EXERCISE DIRECTIONS
Find every line in the material below with the string "param" and state how many there are, with no other text.
++++++++++
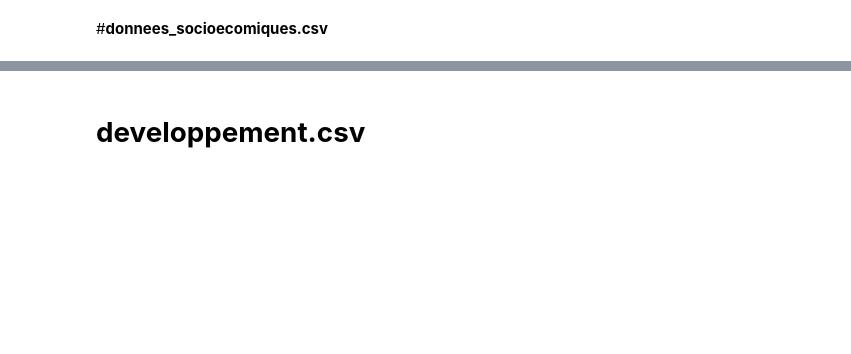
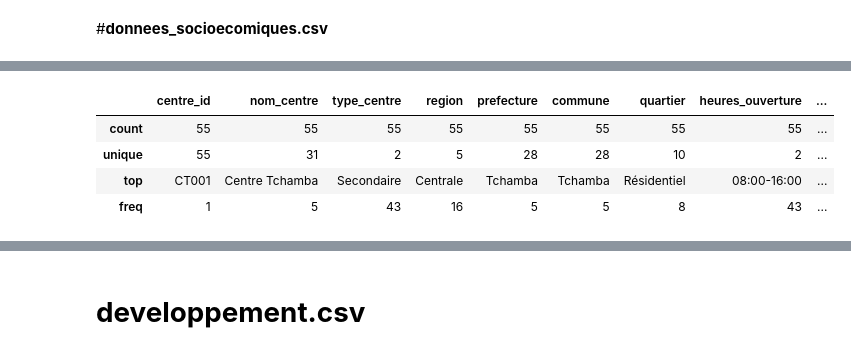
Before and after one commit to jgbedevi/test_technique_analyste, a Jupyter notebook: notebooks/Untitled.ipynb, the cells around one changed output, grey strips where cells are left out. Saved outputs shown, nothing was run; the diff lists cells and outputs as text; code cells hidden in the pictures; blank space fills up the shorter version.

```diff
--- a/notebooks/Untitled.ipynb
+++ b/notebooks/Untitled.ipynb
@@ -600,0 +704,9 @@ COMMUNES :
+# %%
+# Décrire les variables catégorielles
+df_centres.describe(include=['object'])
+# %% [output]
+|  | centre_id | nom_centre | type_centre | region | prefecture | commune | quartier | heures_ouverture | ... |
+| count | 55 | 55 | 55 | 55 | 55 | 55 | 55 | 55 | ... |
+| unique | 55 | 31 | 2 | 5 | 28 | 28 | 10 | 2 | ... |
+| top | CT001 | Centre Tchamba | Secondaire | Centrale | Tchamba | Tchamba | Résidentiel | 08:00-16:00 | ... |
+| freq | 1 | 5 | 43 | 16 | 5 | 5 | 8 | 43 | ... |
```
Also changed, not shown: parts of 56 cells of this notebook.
++++++++++
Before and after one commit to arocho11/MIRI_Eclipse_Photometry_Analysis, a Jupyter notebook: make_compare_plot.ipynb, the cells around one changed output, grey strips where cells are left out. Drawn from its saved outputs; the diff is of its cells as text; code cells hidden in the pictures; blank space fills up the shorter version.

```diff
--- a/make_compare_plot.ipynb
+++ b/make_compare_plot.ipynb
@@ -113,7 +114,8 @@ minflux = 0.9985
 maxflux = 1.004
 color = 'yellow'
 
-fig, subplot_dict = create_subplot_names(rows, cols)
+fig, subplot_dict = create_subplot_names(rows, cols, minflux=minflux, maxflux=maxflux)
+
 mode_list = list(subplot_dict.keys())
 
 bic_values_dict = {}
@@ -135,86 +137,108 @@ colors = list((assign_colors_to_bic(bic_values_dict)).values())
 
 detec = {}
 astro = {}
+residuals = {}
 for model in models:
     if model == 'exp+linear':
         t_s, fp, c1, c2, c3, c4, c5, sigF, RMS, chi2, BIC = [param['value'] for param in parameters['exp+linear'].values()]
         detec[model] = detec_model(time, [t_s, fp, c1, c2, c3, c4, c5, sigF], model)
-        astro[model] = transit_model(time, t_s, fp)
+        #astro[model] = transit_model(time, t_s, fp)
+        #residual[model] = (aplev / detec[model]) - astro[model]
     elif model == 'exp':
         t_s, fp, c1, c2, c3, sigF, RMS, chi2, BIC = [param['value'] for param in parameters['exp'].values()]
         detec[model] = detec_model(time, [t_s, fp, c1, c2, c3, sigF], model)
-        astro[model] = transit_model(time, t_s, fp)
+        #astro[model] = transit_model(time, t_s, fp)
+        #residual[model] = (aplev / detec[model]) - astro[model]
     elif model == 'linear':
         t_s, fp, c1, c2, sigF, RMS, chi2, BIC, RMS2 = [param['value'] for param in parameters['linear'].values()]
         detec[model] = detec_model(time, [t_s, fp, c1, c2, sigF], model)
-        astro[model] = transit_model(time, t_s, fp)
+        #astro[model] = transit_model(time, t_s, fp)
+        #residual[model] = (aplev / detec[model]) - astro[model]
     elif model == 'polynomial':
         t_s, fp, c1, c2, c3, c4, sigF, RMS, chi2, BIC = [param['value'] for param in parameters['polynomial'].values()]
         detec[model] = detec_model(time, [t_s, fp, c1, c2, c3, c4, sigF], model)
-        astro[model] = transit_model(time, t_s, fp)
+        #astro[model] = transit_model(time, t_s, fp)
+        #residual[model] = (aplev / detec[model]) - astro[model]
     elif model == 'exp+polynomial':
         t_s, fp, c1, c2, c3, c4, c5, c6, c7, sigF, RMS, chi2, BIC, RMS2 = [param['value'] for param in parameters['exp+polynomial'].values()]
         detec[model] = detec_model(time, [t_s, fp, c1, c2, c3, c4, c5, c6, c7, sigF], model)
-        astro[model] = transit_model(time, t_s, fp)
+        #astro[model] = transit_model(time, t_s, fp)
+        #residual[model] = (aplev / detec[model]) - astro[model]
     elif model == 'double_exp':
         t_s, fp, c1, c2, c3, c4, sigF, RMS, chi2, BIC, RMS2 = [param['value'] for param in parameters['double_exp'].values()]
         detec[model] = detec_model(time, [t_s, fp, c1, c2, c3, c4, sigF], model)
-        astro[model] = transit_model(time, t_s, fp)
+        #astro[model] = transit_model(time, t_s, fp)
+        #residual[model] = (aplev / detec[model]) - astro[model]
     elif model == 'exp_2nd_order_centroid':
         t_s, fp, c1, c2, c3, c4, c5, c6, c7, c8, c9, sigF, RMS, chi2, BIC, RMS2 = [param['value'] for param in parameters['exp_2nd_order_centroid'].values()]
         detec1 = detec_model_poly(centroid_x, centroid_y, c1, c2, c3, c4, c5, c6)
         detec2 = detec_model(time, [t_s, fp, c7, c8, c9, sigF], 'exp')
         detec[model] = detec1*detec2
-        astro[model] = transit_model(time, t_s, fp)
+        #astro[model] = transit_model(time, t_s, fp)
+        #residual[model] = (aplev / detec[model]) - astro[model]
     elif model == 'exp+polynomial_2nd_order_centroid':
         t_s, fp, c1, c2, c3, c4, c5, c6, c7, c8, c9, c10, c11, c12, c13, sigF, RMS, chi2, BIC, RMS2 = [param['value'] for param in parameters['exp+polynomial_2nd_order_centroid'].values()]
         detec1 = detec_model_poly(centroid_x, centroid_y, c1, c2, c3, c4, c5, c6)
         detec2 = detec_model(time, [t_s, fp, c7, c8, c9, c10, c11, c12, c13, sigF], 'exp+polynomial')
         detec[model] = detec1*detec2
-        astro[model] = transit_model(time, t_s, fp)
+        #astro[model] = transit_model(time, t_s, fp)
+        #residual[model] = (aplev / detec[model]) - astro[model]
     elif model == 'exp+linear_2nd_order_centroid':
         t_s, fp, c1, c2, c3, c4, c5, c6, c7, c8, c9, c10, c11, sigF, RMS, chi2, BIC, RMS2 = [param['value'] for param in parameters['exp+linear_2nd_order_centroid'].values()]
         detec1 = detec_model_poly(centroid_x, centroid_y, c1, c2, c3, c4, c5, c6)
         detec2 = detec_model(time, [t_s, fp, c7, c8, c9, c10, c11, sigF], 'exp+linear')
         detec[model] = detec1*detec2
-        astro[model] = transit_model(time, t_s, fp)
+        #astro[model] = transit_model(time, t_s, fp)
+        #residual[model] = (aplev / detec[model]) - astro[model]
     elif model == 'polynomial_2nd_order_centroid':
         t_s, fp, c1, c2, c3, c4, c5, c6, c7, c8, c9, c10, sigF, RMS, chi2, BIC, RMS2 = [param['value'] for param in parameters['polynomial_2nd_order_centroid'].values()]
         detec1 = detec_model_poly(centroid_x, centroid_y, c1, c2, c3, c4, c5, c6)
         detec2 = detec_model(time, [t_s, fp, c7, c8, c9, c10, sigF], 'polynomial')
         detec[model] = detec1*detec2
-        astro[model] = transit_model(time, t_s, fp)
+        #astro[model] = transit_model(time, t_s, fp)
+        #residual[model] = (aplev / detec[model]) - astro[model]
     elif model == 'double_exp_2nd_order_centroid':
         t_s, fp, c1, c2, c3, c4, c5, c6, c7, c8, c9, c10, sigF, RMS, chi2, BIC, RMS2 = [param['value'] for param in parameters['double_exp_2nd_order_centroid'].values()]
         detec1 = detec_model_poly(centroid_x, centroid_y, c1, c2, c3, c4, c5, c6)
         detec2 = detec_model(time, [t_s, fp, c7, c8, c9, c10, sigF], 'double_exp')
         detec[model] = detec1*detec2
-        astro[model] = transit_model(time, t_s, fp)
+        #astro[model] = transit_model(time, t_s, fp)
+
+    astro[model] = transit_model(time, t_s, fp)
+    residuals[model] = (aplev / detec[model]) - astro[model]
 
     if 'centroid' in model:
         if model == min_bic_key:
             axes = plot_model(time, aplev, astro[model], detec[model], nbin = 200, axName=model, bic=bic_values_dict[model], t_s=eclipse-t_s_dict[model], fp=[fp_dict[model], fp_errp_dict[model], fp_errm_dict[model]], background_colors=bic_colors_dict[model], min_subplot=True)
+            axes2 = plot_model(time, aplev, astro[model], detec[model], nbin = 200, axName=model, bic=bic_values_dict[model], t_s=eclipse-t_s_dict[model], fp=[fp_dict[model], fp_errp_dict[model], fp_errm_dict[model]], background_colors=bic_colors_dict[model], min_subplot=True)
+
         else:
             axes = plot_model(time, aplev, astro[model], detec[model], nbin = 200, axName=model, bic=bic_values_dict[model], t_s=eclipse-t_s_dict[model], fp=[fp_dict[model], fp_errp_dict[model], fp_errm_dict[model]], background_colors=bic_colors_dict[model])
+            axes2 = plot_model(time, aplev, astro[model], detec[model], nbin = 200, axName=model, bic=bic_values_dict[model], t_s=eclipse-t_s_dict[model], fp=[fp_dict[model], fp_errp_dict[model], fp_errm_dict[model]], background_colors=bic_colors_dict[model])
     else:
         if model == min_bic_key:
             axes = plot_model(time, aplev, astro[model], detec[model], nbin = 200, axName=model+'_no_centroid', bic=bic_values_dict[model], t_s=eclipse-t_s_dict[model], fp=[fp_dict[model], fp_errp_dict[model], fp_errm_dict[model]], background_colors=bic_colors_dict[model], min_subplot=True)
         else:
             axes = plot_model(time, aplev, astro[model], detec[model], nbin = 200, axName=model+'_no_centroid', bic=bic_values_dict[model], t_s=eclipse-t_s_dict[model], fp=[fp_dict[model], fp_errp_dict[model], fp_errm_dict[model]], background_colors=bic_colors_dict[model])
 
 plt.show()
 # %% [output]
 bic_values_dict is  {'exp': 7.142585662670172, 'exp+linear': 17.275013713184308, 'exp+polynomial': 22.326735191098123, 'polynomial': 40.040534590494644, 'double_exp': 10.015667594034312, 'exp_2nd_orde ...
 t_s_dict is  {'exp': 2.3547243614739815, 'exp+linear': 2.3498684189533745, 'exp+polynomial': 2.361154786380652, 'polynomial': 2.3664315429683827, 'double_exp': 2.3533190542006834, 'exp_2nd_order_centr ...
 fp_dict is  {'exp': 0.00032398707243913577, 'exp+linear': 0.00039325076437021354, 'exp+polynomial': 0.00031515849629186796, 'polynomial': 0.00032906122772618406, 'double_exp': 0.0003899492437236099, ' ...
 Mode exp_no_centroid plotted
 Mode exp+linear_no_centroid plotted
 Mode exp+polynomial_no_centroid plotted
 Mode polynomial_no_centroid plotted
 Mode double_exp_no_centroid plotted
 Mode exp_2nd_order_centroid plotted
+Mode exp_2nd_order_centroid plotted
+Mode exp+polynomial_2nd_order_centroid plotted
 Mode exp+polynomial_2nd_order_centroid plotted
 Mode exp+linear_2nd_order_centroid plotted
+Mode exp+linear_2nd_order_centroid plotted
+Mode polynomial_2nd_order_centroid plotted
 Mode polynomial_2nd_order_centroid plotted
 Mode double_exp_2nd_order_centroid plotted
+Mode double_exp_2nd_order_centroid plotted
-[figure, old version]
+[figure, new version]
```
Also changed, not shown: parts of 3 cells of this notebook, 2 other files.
++++++++++
PROBLEM SOLUTION
11